-- TASK REQUIREMENTS --
What is needed is an exact copy of the records below, without the pictures.

[Items from a dataset]
○ ○ ○
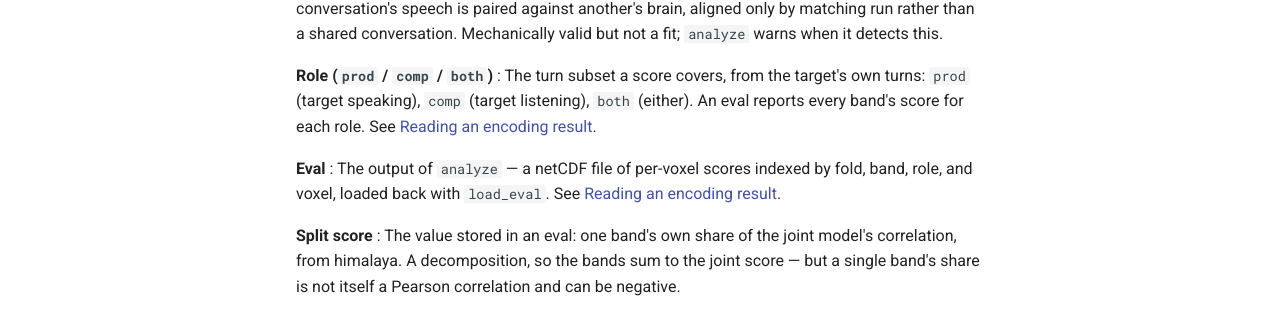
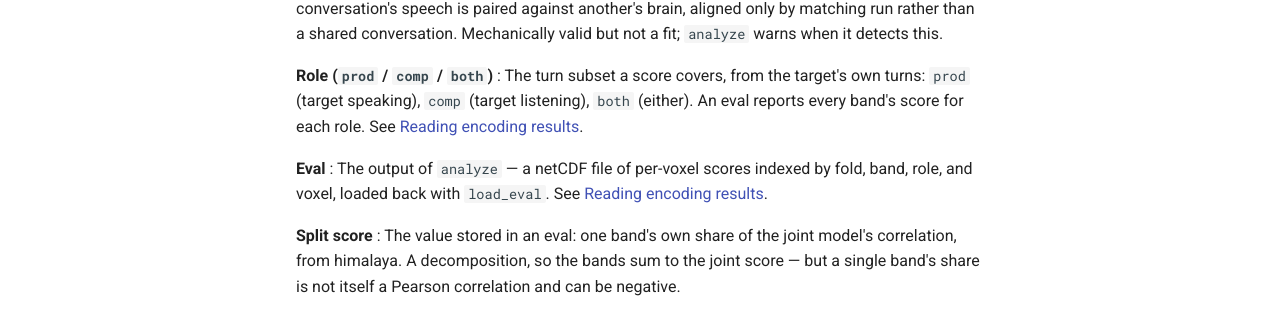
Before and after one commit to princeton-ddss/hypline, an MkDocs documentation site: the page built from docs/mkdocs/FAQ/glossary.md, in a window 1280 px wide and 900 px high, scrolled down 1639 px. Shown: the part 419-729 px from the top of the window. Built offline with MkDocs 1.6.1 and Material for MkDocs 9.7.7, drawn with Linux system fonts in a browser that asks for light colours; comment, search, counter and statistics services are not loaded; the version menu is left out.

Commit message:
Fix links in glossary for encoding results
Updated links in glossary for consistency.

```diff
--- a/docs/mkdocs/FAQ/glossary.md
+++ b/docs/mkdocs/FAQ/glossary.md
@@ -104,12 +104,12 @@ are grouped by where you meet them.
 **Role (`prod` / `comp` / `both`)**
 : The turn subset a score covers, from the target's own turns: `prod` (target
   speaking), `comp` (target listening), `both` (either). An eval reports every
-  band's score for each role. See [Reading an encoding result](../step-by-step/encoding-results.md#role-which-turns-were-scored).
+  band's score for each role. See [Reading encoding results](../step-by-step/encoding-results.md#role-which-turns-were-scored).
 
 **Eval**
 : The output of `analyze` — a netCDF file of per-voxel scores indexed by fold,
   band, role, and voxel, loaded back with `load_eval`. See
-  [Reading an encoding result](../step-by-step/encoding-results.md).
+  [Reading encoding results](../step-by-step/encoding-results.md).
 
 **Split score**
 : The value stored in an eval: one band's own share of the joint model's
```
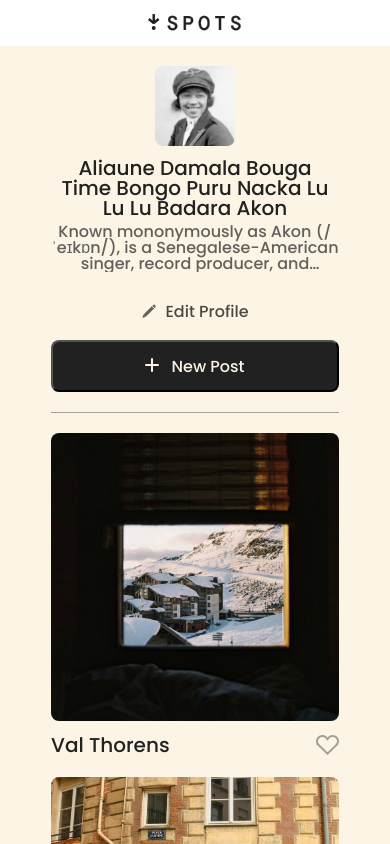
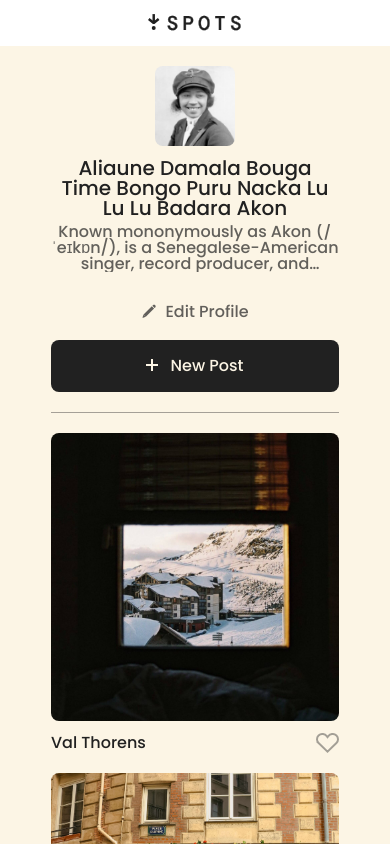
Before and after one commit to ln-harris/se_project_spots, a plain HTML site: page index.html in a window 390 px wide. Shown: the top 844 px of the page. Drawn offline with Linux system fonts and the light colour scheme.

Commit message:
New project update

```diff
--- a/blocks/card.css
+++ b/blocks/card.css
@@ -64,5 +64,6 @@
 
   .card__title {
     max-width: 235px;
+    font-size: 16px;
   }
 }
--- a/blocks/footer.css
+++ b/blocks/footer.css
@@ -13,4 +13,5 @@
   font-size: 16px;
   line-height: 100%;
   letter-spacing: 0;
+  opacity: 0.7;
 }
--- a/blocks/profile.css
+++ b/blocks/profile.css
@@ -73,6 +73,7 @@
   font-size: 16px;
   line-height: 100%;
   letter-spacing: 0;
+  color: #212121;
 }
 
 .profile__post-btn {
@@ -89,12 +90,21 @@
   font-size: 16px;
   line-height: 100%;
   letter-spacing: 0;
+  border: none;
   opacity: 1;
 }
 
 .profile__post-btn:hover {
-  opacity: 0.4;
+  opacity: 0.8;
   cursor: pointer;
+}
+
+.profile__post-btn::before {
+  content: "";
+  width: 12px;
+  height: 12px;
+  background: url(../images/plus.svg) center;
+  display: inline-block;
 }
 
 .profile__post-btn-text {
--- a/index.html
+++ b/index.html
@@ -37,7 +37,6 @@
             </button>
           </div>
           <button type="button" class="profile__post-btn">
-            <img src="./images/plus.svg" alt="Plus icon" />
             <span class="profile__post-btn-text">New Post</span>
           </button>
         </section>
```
○ ○ ○
-- COMPLETED TASK --
Before and after one commit to princeton-ddss/hypline, an MkDocs documentation site: the page built from docs/mkdocs/FAQ/glossary.md, in a window 1280 px wide and 900 px high, scrolled down 1639 px. Shown: the part 419-729 px from the top of the window. Built offline with MkDocs 1.6.1 and Material for MkDocs 9.7.7, drawn with Linux system fonts in a browser that asks for light colours; comment, search, counter and statistics services are not loaded; the version menu is left out.

Commit message:
Fix links in glossary for encoding results
Updated links in glossary for consistency.

```diff
--- a/docs/mkdocs/FAQ/glossary.md
+++ b/docs/mkdocs/FAQ/glossary.md
@@ -104,12 +104,12 @@ are grouped by where you meet them.
 **Role (`prod` / `comp` / `both`)**
 : The turn subset a score covers, from the target's own turns: `prod` (target
   speaking), `comp` (target listening), `both` (either). An eval reports every
-  band's score for each role. See [Reading an encoding result](../step-by-step/encoding-results.md#role-which-turns-were-scored).
+  band's score for each role. See [Reading encoding results](../step-by-step/encoding-results.md#role-which-turns-were-scored).
 
 **Eval**
 : The output of `analyze` — a netCDF file of per-voxel scores indexed by fold,
   band, role, and voxel, loaded back with `load_eval`. See
-  [Reading an encoding result](../step-by-step/encoding-results.md).
+  [Reading encoding results](../step-by-step/encoding-results.md).
 
 **Split score**
 : The value stored in an eval: one band's own share of the joint model's
```
Before and after one commit to ln-harris/se_project_spots, a plain HTML site: page index.html in a window 390 px wide. Shown: the top 844 px of the page. Drawn offline with Linux system fonts and the light colour scheme.

Commit message:
New project update

```diff
--- a/blocks/card.css
+++ b/blocks/card.css
@@ -64,5 +64,6 @@
 
   .card__title {
     max-width: 235px;
+    font-size: 16px;
   }
 }
--- a/blocks/footer.css
+++ b/blocks/footer.css
@@ -13,4 +13,5 @@
   font-size: 16px;
   line-height: 100%;
   letter-spacing: 0;
+  opacity: 0.7;
 }
--- a/blocks/profile.css
+++ b/blocks/profile.css
@@ -73,6 +73,7 @@
   font-size: 16px;
   line-height: 100%;
   letter-spacing: 0;
+  color: #212121;
 }
 
 .profile__post-btn {
@@ -89,12 +90,21 @@
   font-size: 16px;
   line-height: 100%;
   letter-spacing: 0;
+  border: none;
   opacity: 1;
 }
 
 .profile__post-btn:hover {
-  opacity: 0.4;
+  opacity: 0.8;
   cursor: pointer;
+}
+
+.profile__post-btn::before {
+  content: "";
+  width: 12px;
+  height: 12px;
+  background: url(../images/plus.svg) center;
+  display: inline-block;
 }
 
 .profile__post-btn-text {
--- a/index.html
+++ b/index.html
@@ -37,7 +37,6 @@
             </button>
           </div>
           <button type="button" class="profile__post-btn">
-            <img src="./images/plus.svg" alt="Plus icon" />
             <span class="profile__post-btn-text">New Post</span>
           </button>
         </section>
```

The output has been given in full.